▸ About this task:
For the listing below, print exactly the lines from the line with "https://claude.ai/code/session_01J1sMYxZRQiSk2nfifPoGME" to the line with "-// ─── Hero sanctuary", both included, and nothing beyond them.

◇ ◇ ◇

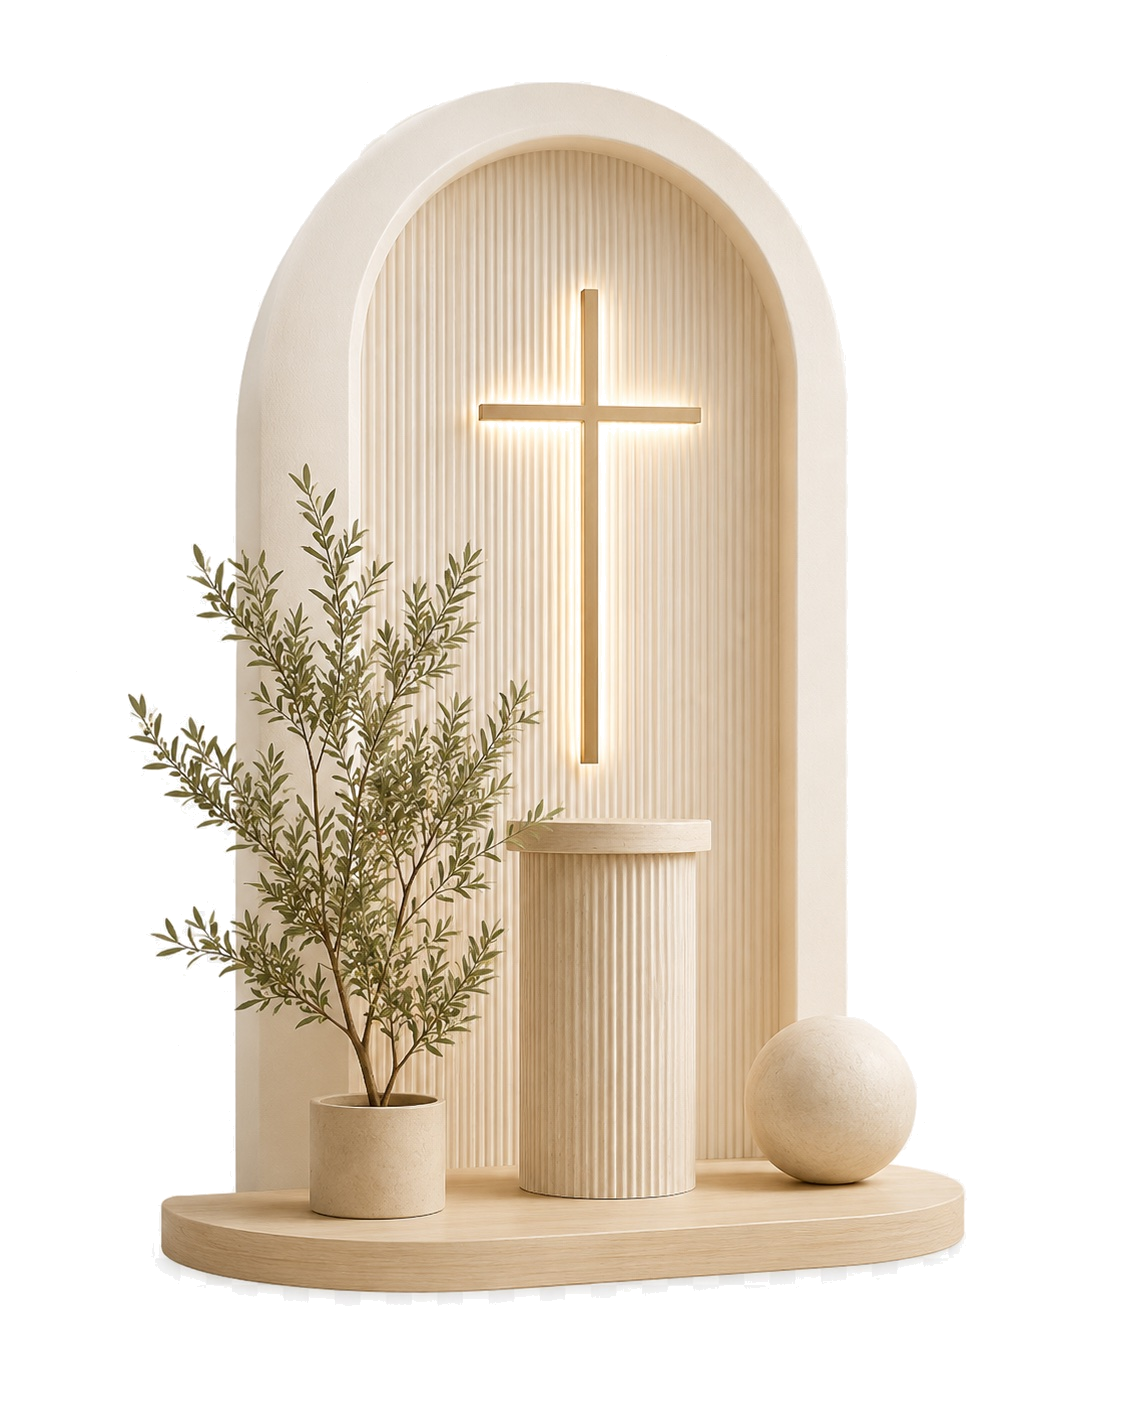
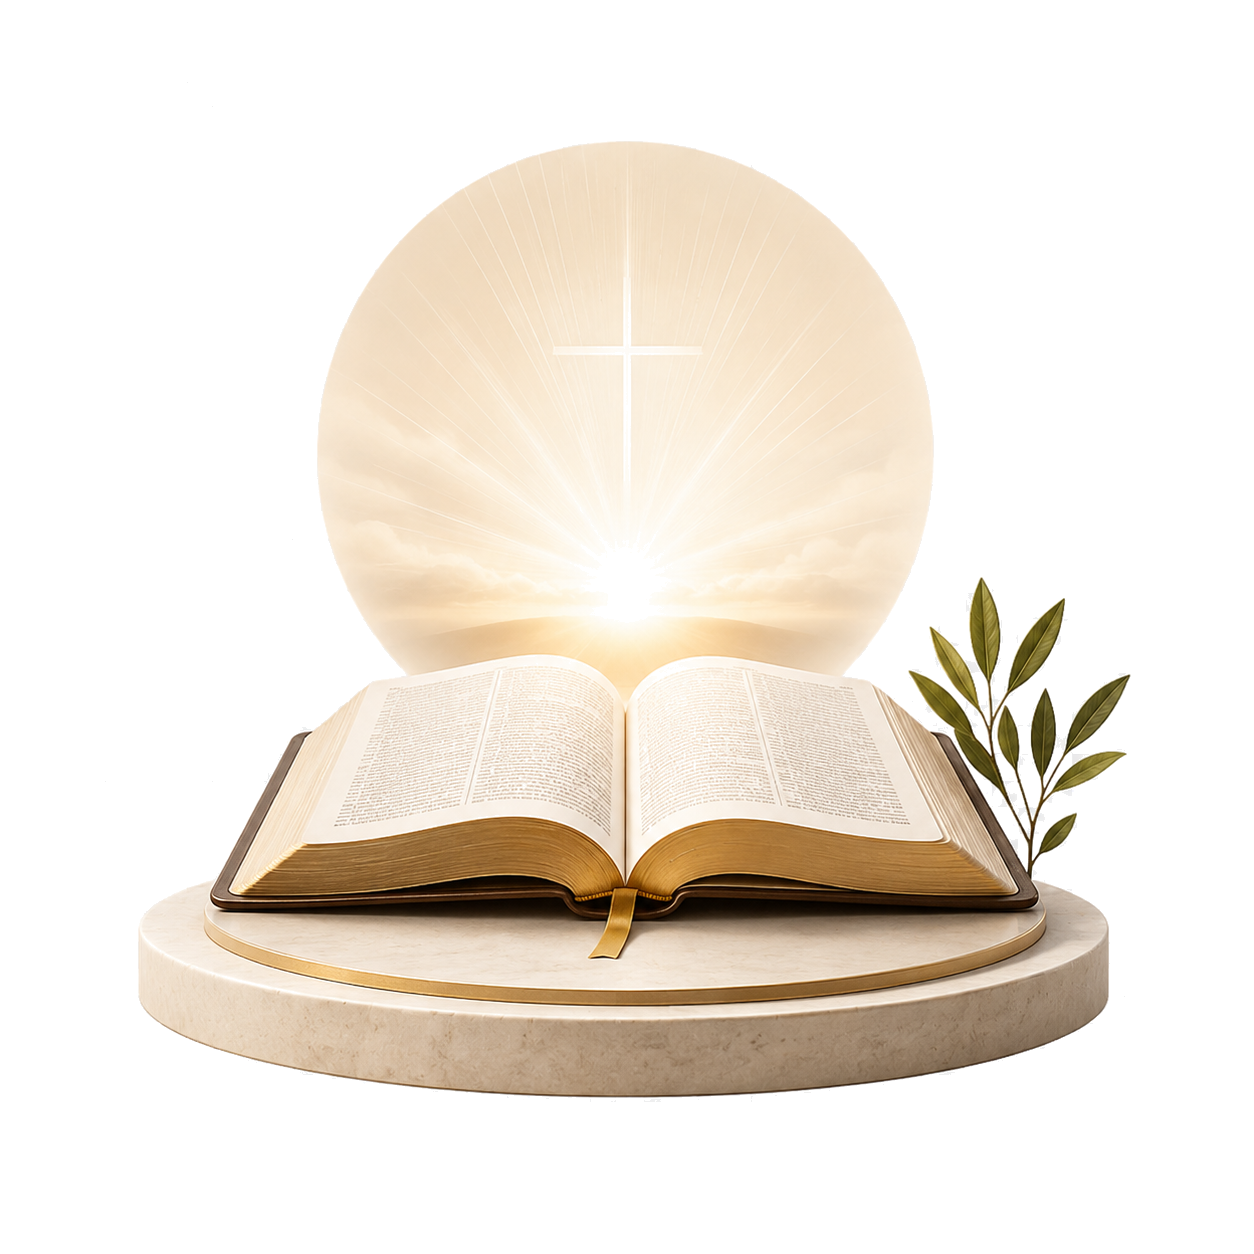
Swap hero to the open-Bible scene (cleaned to true transparency)
- Replace the hero image with the open Bible + sunburst cross + olive scene.
  The upload was an opaque RGB with a baked checkerboard; convert it to a
  real transparent PNG by stripping the neutral near-white grid while keeping
  the warm sunburst glow (verified the glow survives, no holes).
- Reframe HeroArt for this square, centred composition: object-contain in a
  wider column so the full scene (glow, Bible, podium, olive) shows and melts
  into the cream banner.
- Preserve the previous altar art as welcome-hero-altar.png for easy switch-back.

https://claude.ai/code/session_01J1sMYxZRQiSk2nfifPoGME

diff --git a/src/app/dashboard/page.tsx b/src/app/dashboard/page.tsx
@@ -182,19 +182,19 @@ function ReadinessRing({
   );
 }
 
-// ─── Hero sanctuary image (flush to the left edge, full height) ──────────
+// ─── Hero sanctuary image (centred scene, melts into the cream banner) ───
 
 function HeroArt() {
   return (
-    <div className="relative h-44 w-full md:h-auto md:w-[300px] lg:w-[330px] shrink-0">
-      {/* Tall portrait inset: fills the left of the banner and bleeds to the
-          edges. If the asset is missing, the cream banner shows through. */}
+    <div className="relative h-52 w-full md:h-auto md:w-[340px] lg:w-[380px] shrink-0">
+      {/* Whole scene shown via object-contain; its transparent surround melts
+          into the cream banner. If the asset is missing, the banner shows. */}
       {/* eslint-disable-next-line @next/next/no-img-element */}
       <img
         src="/images/dashboard/welcome-hero.png"
         alt=""
         aria-hidden
-        className="absolute inset-0 h-full w-full object-cover object-center"
+        className="absolute inset-0 h-full w-full object-contain object-center"
         onError={(e) => {
           e.currentTarget.style.display = "none";
         }}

◇ ◇ ◇

▸ Answer section:
https://claude.ai/code/session_01J1sMYxZRQiSk2nfifPoGME

diff --git a/src/app/dashboard/page.tsx b/src/app/dashboard/page.tsx
@@ -182,19 +182,19 @@ function ReadinessRing({
   );
 }
 
-// ─── Hero sanctuary image (flush to the left edge, full height) ──────────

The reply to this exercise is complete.